Dataset excerpts Start Marker
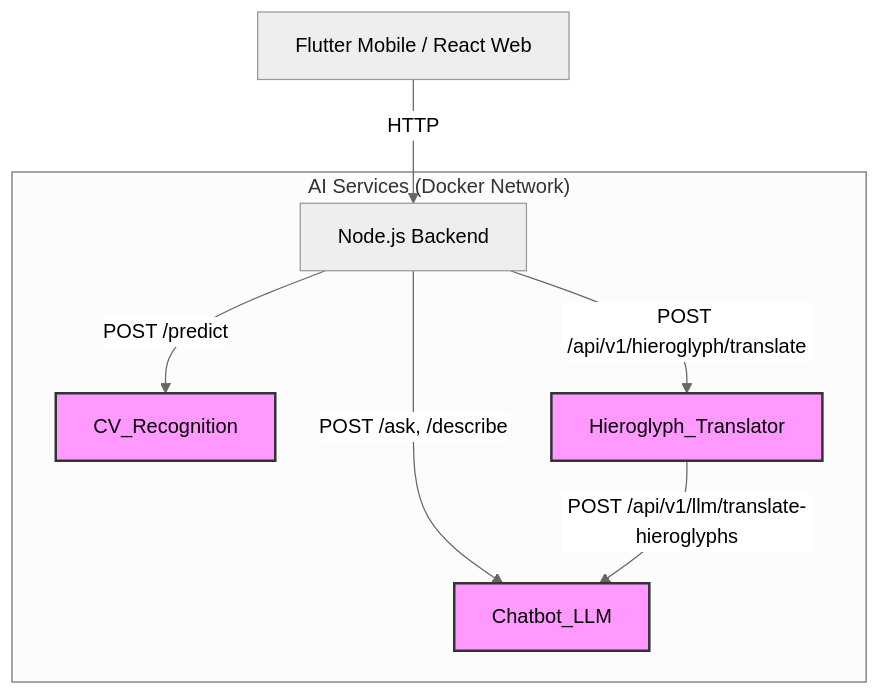
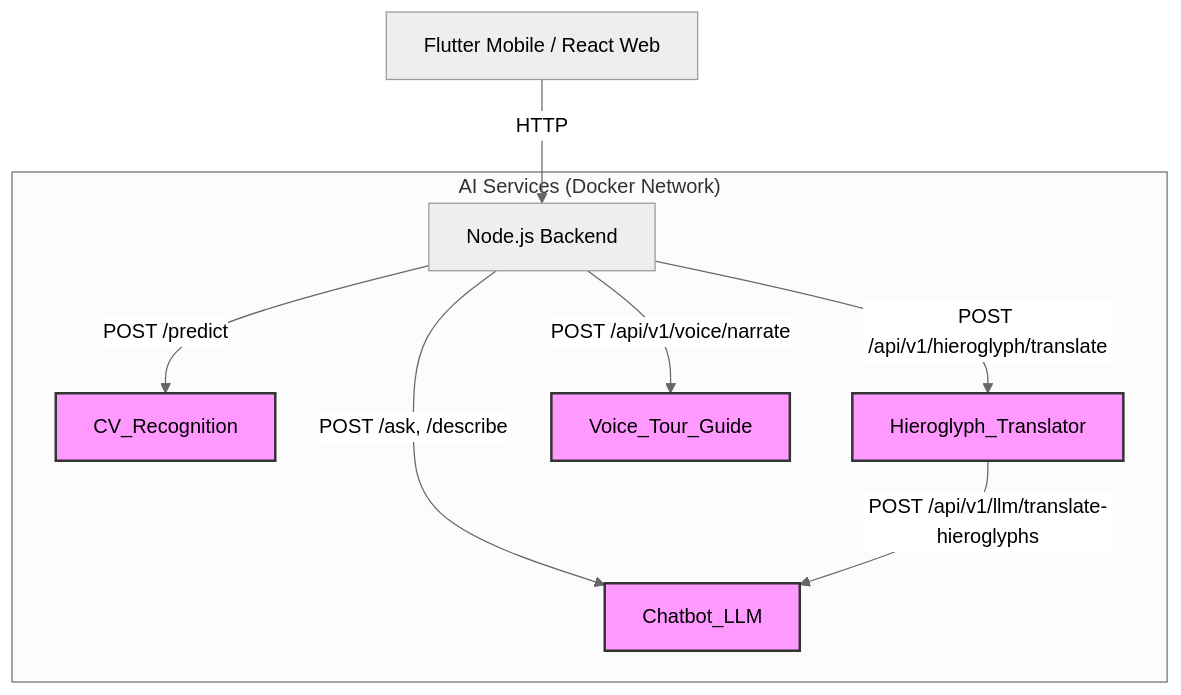
Before and after one commit to AlphaTeam-Khemet/ai_services: the diagram in README.md, drawn with Mermaid (neutral theme). The commit also changed other lines of this file and 43 other files, not shown here.

````diff
--- a/README.md
+++ b/README.md
@@ -39,15 +49,16 @@
 ```mermaid
 graph TD
     Client[Flutter Mobile / React Web] -->|HTTP| Backend[Node.js Backend]
 
     subgraph "AI Services (Docker Network)"
         Backend -->|POST /predict| CV_Recognition
         Backend -->|POST /api/v1/hieroglyph/translate| Hieroglyph_Translator
         Backend -->|POST /ask, /describe| Chatbot_LLM
+        Backend -->|POST /api/v1/voice/narrate| Voice_Tour_Guide
 
         Hieroglyph_Translator -->|POST /api/v1/llm/translate-hieroglyphs| Chatbot_LLM
     end
 
     classDef service fill:#f9f,stroke:#333,stroke-width:2px;
-    class CV_Recognition,Chatbot_LLM,Hieroglyph_Translator service;
+    class CV_Recognition,Chatbot_LLM,Hieroglyph_Translator,Voice_Tour_Guide service;
 ```
````
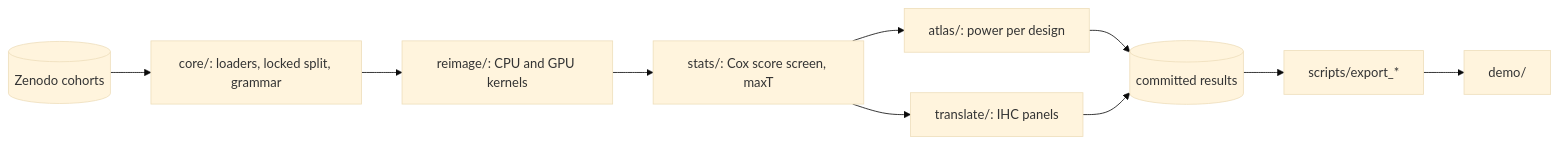
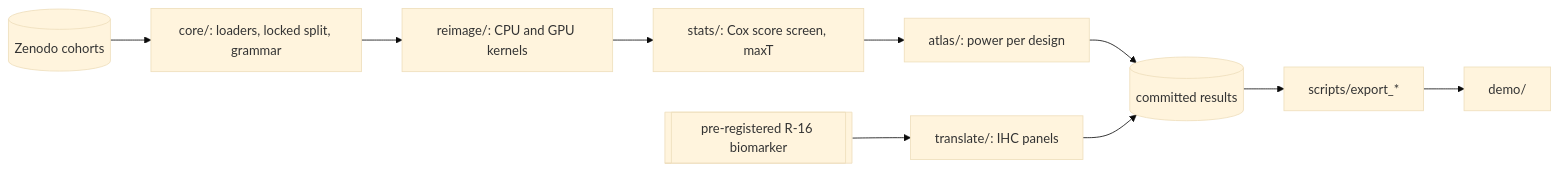
Before and after one commit to atiladeokegab/biopsy-scan: the diagram in README.md, drawn with Mermaid (base theme). The commit also changed other lines of this file and 56 other files, not shown here.

````diff
--- a/README.md
+++ b/README.md
@@ -89,11 +103,11 @@
 ```mermaid
 flowchart LR
   D[(Zenodo cohorts)] --> L[core/: loaders, locked split, grammar]
   L --> R[reimage/: CPU and GPU kernels]
   R --> S[stats/: Cox score screen, maxT]
   S --> A[atlas/: power per design]
-  S --> T[translate/: IHC panels]
+  F[[pre-registered R-16 biomarker]] --> T[translate/: IHC panels]
   A --> X[(committed results)]
   T --> X
   X --> E[scripts/export_*] --> W[demo/]
 ```
````
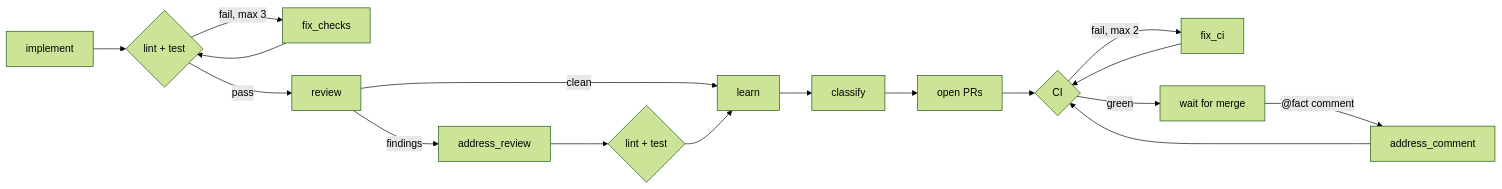
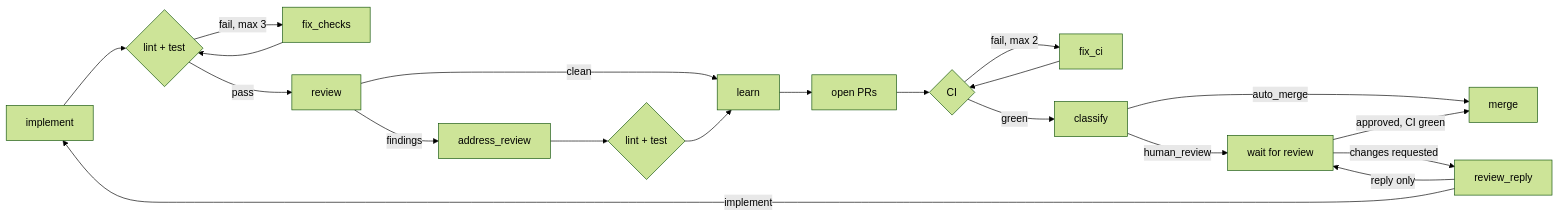
Before and after one commit to Kahncode/fact: the diagram in docs/spec/07-reference-workflow.md, drawn with Mermaid (forest theme). The commit also changed other lines of this file and 4 other files, not shown here.

````diff
--- a/docs/spec/07-reference-workflow.md
+++ b/docs/spec/07-reference-workflow.md
@@ -3,13 +3,18 @@
 ```mermaid
 flowchart LR
     I[implement] --> C{lint + test}
     C -- fail, max 3 --> F[fix_checks] --> C
     C -- pass --> R[review]
     R -- findings --> AR[address_review] --> C2{lint + test}
     R -- clean --> U[learn]
     C2 --> U
-    U --> CL[classify] --> P[open PRs] --> CI{CI}
+    U --> P[open PRs] --> CI{CI}
     CI -- fail, max 2 --> FC[fix_ci] --> CI
-    CI -- green --> M[wait for merge]
-    M -- "@fact comment" --> AC[address_comment] --> CI
+    CI -- green --> CL[classify]
+    CL -- auto_merge --> MG[merge]
+    CL -- human_review --> W[wait for review]
+    W -- approved, CI green --> MG
+    W -- changes requested --> RR[review_reply]
+    RR -- reply only --> W
+    RR -- implement --> I
 ```
````
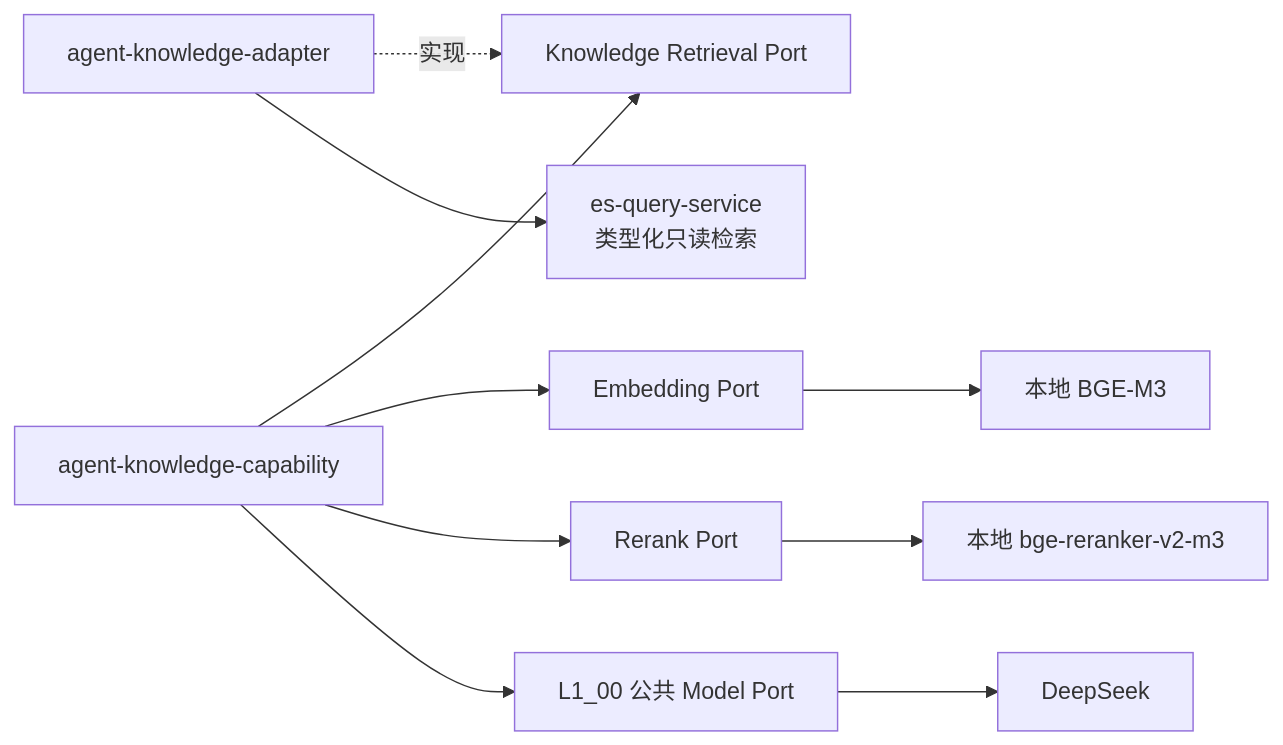
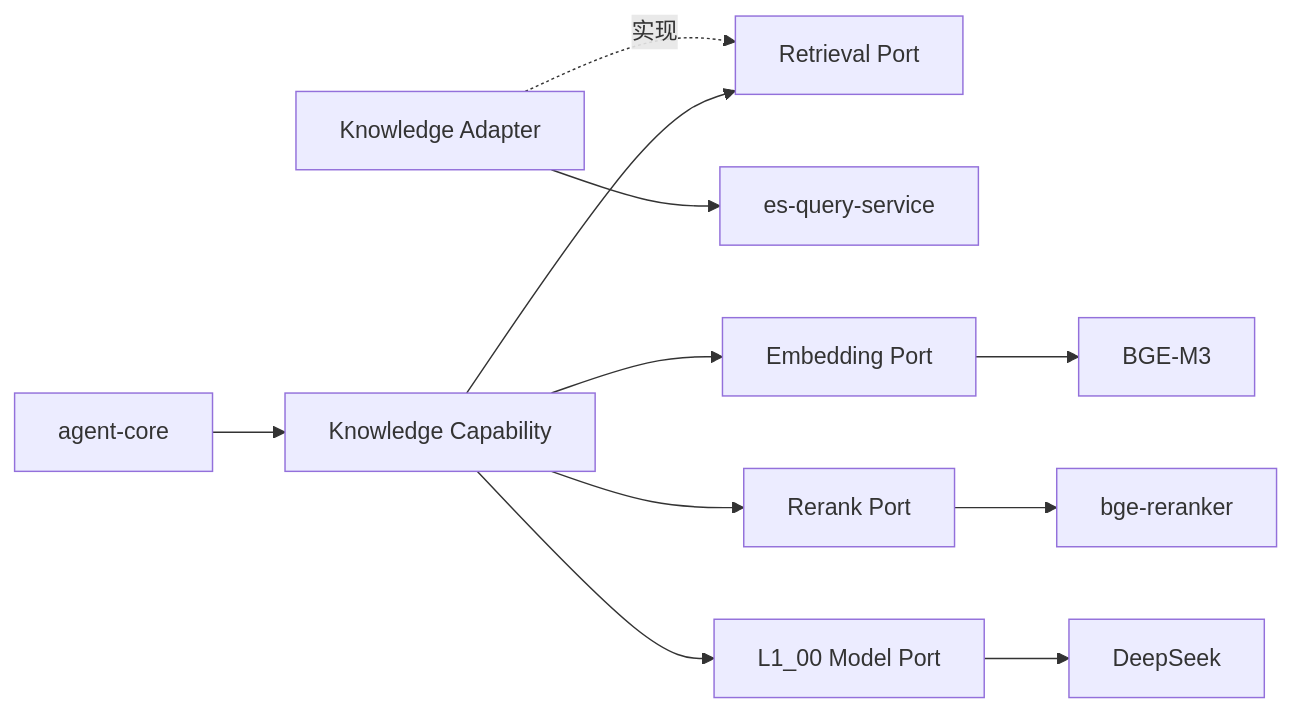
One commit to KyriosoO/springcloud-demo changed the diagram in docs/design/L1_01_SINGLE_AGENT_KNOWLEDGE_QUERY_ARCHITECTURE.md. Above: the diagram before and after it, drawn with Mermaid. The commit also changed other lines of this file and 35 other files, not shown here.

````diff
--- a/docs/design/L1_01_SINGLE_AGENT_KNOWLEDGE_QUERY_ARCHITECTURE.md
+++ b/docs/design/L1_01_SINGLE_AGENT_KNOWLEDGE_QUERY_ARCHITECTURE.md
@@ -214,20 +144,10 @@
 ```mermaid
 flowchart LR
-    KC["agent-knowledge-capability"]
-    RP["Knowledge Retrieval Port"]
-    KA["agent-knowledge-adapter"]
-    ESQ["es-query-service<br/>类型化只读检索"]
-    EP["Embedding Port"]
-    EMB["本地 BGE-M3"]
-    RRP["Rerank Port"]
-    RR["本地 bge-reranker-v2-m3"]
-    MP["L1_00 公共 Model Port"]
-    DS["DeepSeek"]
-
-    KC --> RP
-    KA -. "实现" .-> RP
-    KA --> ESQ
-    KC --> EP --> EMB
-    KC --> RRP --> RR
-    KC --> MP --> DS
+    Core[agent-core] --> KC[Knowledge Capability]
+    KC --> RP[Retrieval Port]
+    KA[Knowledge Adapter] -.实现.-> RP
+    KA --> ESQ[es-query-service]
+    KC --> EP[Embedding Port] --> BGE[BGE-M3]
+    KC --> RRP[Rerank Port] --> RR[bge-reranker]
+    KC --> MP[L1_00 Model Port] --> DS[DeepSeek]
 ```
````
Dataset excerpts End Marker
Directions for this task >>
Where does the word "docs" occur in the records? Return every line that holds it.

Expected answer >>
Before and after one commit to Kahncode/fact: the diagram in docs/spec/07-reference-workflow.md, drawn with Mermaid (forest theme). The commit also changed other lines of this file and 4 other files, not shown here.
--- a/docs/spec/07-reference-workflow.md
+++ b/docs/spec/07-reference-workflow.md
One commit to KyriosoO/springcloud-demo changed the diagram in docs/design/L1_01_SINGLE_AGENT_KNOWLEDGE_QUERY_ARCHITECTURE.md. Above: the diagram before and after it, drawn with Mermaid. The commit also changed other lines of this file and 35 other files, not shown here.
--- a/docs/design/L1_01_SINGLE_AGENT_KNOWLEDGE_QUERY_ARCHITECTURE.md
+++ b/docs/design/L1_01_SINGLE_AGENT_KNOWLEDGE_QUERY_ARCHITECTURE.md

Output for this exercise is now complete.